Only the number is wanted: how many lines of the data contain "README"?

[Entries taken from a collection]
+-------+
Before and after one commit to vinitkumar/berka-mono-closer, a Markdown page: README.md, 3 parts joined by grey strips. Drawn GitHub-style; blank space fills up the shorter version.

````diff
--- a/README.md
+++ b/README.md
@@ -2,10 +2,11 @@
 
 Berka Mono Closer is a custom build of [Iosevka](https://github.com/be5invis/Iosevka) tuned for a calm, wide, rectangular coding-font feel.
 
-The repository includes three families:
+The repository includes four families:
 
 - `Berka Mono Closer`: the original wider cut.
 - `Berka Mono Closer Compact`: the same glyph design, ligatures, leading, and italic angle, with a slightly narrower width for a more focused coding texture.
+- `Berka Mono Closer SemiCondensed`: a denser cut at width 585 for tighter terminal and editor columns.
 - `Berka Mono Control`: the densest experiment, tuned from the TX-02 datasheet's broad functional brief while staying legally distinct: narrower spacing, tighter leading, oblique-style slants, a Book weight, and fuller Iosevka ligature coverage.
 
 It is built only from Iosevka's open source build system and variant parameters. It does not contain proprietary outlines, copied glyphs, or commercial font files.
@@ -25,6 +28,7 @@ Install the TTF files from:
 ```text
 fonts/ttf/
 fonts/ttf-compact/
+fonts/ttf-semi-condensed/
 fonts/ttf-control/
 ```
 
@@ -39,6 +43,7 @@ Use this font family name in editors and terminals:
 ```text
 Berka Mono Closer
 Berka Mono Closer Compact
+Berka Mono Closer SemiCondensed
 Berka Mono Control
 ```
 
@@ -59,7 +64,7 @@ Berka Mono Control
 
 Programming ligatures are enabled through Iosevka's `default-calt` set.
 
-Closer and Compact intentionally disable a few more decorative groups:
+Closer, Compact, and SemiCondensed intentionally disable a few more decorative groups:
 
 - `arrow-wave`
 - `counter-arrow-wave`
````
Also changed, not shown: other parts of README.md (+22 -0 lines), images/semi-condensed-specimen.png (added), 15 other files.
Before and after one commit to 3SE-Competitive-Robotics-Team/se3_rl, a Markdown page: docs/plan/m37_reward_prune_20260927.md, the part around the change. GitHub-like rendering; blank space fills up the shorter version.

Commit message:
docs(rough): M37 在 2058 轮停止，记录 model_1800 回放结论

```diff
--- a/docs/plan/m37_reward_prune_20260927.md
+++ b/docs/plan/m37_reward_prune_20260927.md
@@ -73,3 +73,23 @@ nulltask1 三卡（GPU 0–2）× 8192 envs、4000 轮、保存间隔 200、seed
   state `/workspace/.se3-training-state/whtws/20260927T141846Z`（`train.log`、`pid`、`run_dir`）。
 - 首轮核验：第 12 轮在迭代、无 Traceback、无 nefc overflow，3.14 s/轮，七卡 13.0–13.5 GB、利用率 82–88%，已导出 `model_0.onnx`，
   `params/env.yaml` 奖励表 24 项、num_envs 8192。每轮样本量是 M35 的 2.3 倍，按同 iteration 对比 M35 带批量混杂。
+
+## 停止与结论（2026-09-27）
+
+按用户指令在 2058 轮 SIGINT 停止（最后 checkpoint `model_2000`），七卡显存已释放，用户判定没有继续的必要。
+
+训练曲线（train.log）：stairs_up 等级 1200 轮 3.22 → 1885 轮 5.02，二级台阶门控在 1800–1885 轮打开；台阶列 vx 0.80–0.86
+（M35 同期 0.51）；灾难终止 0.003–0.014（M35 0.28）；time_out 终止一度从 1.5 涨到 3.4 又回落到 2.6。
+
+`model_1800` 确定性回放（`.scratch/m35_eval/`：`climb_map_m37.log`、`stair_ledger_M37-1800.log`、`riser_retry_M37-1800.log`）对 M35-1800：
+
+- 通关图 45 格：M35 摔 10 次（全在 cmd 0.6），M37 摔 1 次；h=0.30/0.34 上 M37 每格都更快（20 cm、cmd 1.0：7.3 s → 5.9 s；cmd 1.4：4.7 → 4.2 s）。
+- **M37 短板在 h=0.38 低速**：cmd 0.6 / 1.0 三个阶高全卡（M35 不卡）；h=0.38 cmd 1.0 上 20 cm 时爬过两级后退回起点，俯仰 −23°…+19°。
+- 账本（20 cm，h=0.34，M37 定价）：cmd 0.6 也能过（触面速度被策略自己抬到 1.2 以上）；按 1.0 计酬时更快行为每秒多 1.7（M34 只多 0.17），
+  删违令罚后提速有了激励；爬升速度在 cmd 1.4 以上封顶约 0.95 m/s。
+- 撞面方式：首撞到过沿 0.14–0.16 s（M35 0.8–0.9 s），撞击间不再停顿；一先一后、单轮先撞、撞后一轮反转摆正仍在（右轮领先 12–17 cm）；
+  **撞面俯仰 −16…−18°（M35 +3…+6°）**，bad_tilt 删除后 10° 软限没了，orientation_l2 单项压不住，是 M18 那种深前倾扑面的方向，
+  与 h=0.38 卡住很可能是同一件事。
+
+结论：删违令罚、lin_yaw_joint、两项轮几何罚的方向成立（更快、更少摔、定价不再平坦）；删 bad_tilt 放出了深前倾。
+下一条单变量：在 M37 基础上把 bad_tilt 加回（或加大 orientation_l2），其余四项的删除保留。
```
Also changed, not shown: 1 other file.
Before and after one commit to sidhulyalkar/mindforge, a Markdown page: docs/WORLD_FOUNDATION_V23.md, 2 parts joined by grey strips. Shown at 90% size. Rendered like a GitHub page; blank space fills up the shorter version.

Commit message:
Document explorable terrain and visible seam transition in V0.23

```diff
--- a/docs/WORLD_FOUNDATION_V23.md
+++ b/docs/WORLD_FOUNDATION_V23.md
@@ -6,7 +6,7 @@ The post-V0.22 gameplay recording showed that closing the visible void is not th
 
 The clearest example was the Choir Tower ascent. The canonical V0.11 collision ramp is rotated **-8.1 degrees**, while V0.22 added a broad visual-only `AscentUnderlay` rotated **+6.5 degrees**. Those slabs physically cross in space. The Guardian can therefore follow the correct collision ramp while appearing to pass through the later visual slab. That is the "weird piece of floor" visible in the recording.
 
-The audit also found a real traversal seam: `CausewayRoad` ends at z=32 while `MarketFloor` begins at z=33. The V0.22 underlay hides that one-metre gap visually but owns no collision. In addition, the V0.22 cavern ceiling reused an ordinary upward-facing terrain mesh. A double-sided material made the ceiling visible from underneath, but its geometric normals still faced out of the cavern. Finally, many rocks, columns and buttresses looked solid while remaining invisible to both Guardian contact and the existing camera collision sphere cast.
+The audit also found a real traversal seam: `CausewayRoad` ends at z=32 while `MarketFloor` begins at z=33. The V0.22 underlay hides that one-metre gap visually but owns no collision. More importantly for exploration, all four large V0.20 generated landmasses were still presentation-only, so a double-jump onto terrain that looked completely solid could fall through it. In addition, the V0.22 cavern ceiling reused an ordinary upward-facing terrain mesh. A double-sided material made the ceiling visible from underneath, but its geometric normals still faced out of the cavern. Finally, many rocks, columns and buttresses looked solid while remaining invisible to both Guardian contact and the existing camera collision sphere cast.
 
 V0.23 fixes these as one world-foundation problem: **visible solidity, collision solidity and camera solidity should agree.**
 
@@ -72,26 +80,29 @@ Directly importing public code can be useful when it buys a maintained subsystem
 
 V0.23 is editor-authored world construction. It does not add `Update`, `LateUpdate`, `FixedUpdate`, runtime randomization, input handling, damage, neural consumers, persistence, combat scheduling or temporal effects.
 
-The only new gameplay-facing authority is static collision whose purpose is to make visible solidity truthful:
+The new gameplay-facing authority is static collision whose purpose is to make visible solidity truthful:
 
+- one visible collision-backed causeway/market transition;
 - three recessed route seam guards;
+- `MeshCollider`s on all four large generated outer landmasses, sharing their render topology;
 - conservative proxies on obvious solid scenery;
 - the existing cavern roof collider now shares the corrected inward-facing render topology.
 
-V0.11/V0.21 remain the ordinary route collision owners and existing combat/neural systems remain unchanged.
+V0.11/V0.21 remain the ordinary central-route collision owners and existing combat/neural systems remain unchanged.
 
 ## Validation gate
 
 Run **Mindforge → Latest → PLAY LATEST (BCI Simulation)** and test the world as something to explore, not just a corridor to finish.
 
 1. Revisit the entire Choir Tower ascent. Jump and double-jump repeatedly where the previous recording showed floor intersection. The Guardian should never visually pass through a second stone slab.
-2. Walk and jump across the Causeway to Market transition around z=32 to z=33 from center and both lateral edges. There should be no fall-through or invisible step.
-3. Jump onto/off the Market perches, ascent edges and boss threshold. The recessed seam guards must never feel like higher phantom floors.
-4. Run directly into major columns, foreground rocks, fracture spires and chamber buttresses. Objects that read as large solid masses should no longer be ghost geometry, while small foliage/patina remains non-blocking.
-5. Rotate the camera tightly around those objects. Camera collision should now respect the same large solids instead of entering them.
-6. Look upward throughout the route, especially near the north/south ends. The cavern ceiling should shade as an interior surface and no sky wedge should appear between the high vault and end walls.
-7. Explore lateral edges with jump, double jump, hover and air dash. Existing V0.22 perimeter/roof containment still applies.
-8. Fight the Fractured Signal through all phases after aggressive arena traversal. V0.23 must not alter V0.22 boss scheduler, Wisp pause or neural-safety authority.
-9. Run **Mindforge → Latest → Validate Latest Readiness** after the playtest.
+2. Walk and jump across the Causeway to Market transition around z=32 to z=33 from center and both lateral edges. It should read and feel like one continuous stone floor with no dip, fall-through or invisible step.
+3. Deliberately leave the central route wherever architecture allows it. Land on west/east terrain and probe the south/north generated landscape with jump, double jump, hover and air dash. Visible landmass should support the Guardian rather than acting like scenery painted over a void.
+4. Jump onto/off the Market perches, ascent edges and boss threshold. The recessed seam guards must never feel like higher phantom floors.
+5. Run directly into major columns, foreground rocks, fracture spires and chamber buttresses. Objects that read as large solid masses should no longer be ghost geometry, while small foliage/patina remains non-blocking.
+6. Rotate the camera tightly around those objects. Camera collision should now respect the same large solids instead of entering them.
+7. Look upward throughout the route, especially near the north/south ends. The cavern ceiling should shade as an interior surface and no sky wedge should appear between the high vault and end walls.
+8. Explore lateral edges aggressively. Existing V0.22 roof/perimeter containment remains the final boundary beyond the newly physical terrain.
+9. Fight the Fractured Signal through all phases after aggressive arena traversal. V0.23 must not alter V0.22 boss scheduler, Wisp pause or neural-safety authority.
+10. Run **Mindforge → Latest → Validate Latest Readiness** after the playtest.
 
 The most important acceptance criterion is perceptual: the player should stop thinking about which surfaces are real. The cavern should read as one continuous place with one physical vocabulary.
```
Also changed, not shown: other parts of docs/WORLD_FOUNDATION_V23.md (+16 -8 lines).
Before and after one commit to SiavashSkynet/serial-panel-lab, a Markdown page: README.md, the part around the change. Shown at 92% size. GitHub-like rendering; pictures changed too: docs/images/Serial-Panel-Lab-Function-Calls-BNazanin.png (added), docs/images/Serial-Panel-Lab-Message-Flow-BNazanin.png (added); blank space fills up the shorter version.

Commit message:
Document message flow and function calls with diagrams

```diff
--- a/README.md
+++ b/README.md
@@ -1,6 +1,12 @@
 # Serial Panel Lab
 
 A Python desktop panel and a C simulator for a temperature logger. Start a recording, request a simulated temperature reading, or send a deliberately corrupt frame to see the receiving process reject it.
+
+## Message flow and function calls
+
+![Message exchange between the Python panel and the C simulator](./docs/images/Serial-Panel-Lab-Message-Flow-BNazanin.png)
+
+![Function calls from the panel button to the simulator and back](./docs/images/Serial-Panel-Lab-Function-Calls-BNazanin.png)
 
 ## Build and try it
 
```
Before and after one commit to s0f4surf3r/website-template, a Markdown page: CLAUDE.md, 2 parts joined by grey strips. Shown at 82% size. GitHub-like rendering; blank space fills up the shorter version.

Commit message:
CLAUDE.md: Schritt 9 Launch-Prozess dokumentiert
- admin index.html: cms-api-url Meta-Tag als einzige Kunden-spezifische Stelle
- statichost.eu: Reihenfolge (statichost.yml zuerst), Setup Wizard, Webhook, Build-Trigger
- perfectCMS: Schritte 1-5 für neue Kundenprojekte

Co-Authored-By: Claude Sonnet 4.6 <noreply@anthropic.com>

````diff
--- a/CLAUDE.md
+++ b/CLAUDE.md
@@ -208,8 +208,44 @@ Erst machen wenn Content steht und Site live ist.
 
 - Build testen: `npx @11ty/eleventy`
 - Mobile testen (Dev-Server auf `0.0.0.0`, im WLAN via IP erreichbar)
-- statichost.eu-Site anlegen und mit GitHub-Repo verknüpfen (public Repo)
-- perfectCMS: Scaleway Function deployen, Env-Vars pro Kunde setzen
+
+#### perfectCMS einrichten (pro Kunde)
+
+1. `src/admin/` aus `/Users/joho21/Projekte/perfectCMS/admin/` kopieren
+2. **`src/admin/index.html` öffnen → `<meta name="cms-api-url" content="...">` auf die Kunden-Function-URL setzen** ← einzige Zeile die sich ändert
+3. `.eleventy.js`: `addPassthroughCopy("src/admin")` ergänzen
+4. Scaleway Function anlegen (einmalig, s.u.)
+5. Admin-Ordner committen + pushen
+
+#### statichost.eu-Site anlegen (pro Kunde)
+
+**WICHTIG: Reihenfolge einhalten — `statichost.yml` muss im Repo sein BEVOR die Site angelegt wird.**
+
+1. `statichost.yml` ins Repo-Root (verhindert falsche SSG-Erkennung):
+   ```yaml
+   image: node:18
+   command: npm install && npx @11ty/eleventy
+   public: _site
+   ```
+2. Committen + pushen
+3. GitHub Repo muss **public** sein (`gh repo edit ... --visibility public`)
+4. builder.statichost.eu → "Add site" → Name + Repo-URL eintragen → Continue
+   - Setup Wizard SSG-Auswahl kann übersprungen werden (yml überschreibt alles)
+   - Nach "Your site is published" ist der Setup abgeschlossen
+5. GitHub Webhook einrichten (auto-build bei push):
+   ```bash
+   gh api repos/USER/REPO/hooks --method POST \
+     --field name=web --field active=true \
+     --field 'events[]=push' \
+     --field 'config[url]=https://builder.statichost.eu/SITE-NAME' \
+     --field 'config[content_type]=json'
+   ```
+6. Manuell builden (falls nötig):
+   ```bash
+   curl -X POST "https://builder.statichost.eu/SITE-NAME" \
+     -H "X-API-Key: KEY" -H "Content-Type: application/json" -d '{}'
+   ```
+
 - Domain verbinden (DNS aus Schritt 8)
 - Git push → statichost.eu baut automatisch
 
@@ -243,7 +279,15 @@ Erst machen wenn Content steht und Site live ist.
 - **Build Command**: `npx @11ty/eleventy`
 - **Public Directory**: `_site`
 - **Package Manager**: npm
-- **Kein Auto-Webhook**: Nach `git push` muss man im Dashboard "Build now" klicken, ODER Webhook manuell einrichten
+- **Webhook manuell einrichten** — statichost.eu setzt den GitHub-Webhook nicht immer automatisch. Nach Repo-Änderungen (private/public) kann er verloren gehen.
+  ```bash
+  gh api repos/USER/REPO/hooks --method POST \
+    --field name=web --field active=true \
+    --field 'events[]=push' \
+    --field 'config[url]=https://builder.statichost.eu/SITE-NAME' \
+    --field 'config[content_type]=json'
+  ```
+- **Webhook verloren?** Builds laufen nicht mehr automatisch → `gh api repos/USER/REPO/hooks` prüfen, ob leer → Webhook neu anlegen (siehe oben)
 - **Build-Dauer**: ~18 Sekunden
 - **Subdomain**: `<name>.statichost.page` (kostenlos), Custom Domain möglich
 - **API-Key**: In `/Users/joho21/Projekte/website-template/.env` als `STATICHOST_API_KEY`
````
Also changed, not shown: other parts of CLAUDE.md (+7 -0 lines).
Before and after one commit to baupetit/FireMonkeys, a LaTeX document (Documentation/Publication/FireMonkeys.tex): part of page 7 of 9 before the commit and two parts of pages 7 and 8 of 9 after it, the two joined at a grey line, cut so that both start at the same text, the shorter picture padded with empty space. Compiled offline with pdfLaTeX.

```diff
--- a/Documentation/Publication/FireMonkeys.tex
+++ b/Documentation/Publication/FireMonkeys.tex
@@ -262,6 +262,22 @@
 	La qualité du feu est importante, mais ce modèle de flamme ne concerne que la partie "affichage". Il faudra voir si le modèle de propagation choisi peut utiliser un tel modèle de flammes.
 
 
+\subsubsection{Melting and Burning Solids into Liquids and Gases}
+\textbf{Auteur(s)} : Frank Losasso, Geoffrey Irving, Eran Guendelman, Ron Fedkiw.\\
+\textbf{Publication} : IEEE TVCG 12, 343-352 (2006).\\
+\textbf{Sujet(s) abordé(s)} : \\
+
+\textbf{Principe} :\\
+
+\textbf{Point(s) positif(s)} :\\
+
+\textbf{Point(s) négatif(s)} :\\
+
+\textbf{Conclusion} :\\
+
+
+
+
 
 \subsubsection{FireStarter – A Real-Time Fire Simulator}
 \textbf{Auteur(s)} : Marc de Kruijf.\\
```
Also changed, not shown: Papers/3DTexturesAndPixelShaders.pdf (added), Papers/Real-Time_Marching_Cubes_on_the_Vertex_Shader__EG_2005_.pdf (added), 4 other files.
+-------+
Solution for this exercise
7